Before-and-after change records
***

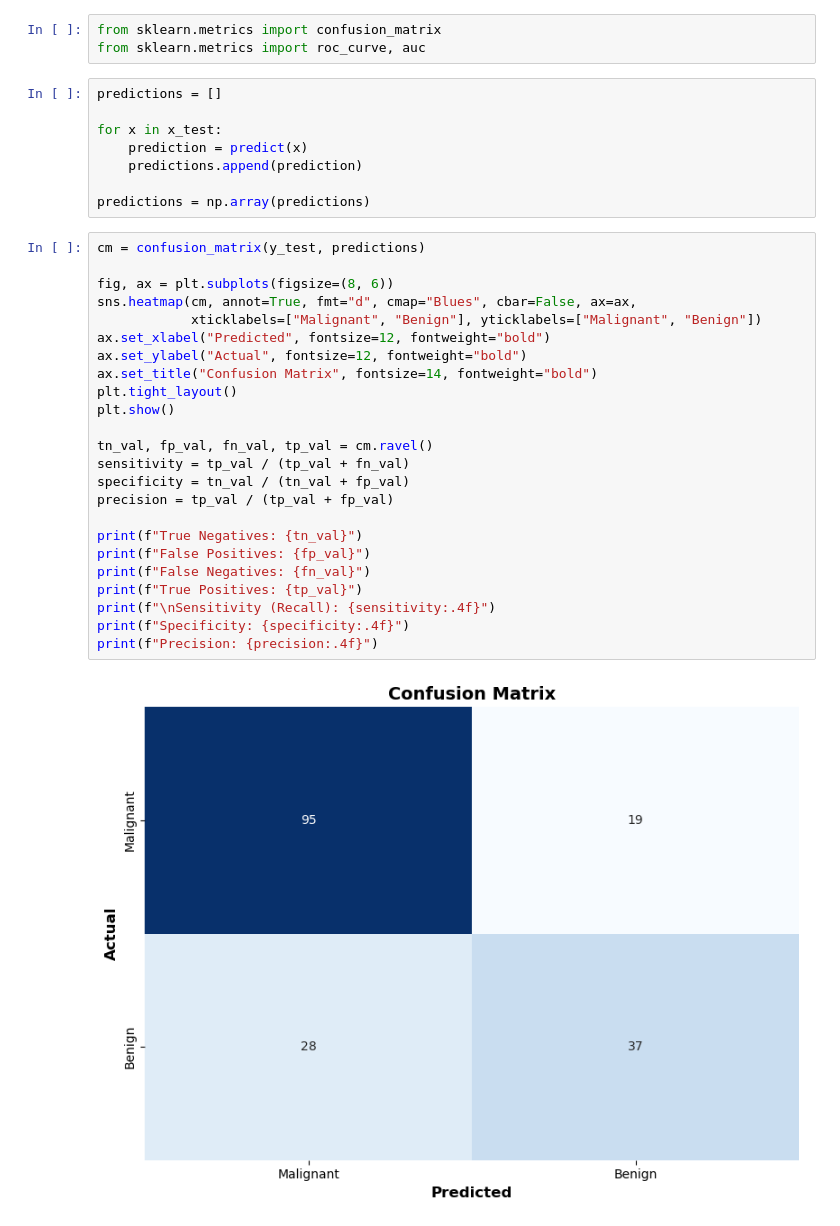
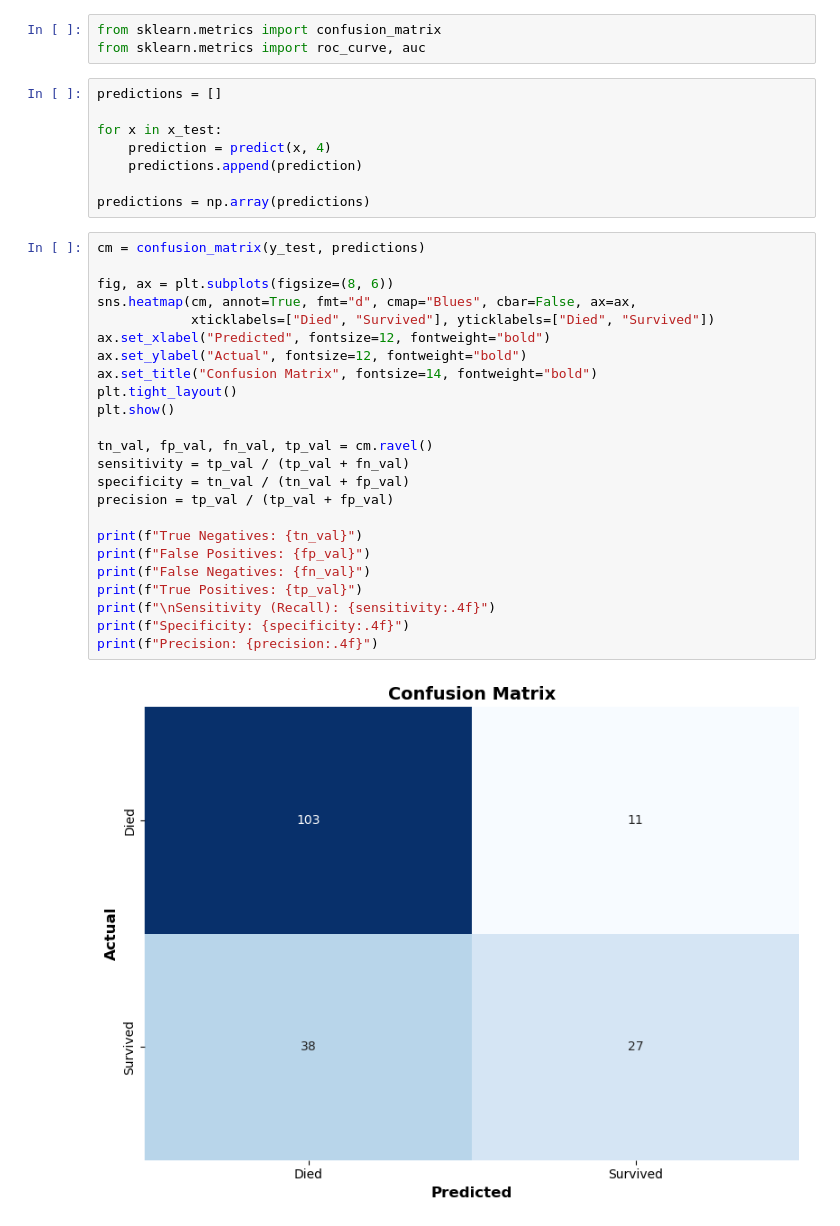
Before and after one commit to danielpederzini/classification-from-scratch, a Jupyter notebook: knn_titanic.ipynb, the cells around one changed output. Cells and saved outputs as stored; diff of their text form.

```diff
--- a/knn_titanic.ipynb
+++ b/knn_titanic.ipynb
@@ -181,33 +181,33 @@ from sklearn.metrics import roc_curve, auc
 predictions = []
 
 for x in x_test:
-    prediction = predict(x)
+    prediction = predict(x, 4)
     predictions.append(prediction)
 
 predictions = np.array(predictions)
 # %%
 cm = confusion_matrix(y_test, predictions)
 
 fig, ax = plt.subplots(figsize=(8, 6))
 sns.heatmap(cm, annot=True, fmt="d", cmap="Blues", cbar=False, ax=ax,
-            xticklabels=["Malignant", "Benign"], yticklabels=["Malignant", "Benign"])
+            xticklabels=["Died", "Survived"], yticklabels=["Died", "Survived"])
 ax.set_xlabel("Predicted", fontsize=12, fontweight="bold")
 ax.set_ylabel("Actual", fontsize=12, fontweight="bold")
 ax.set_title("Confusion Matrix", fontsize=14, fontweight="bold")
 plt.tight_layout()
 plt.show()
 
 tn_val, fp_val, fn_val, tp_val = cm.ravel()
 sensitivity = tp_val / (tp_val + fn_val)
 specificity = tn_val / (tn_val + fp_val)
 precision = tp_val / (tp_val + fp_val)
 
 print(f"True Negatives: {tn_val}")
 print(f"False Positives: {fp_val}")
 print(f"False Negatives: {fn_val}")
 print(f"True Positives: {tp_val}")
 print(f"\nSensitivity (Recall): {sensitivity:.4f}")
 print(f"Specificity: {specificity:.4f}")
 print(f"Precision: {precision:.4f}")
 # %% [output]
-[figure, old version]
+[figure, new version]
```
Also changed, not shown: parts of 3 cells of this notebook.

***

◆ PROBLEM TO SOLVE
From the records above, pull out every line containing the word "ipynb".

◆ RESPONSE TO THE EXERCISE
Before and after one commit to danielpederzini/classification-from-scratch, a Jupyter notebook: knn_titanic.ipynb, the cells around one changed output. Cells and saved outputs as stored; diff of their text form.
--- a/knn_titanic.ipynb
+++ b/knn_titanic.ipynb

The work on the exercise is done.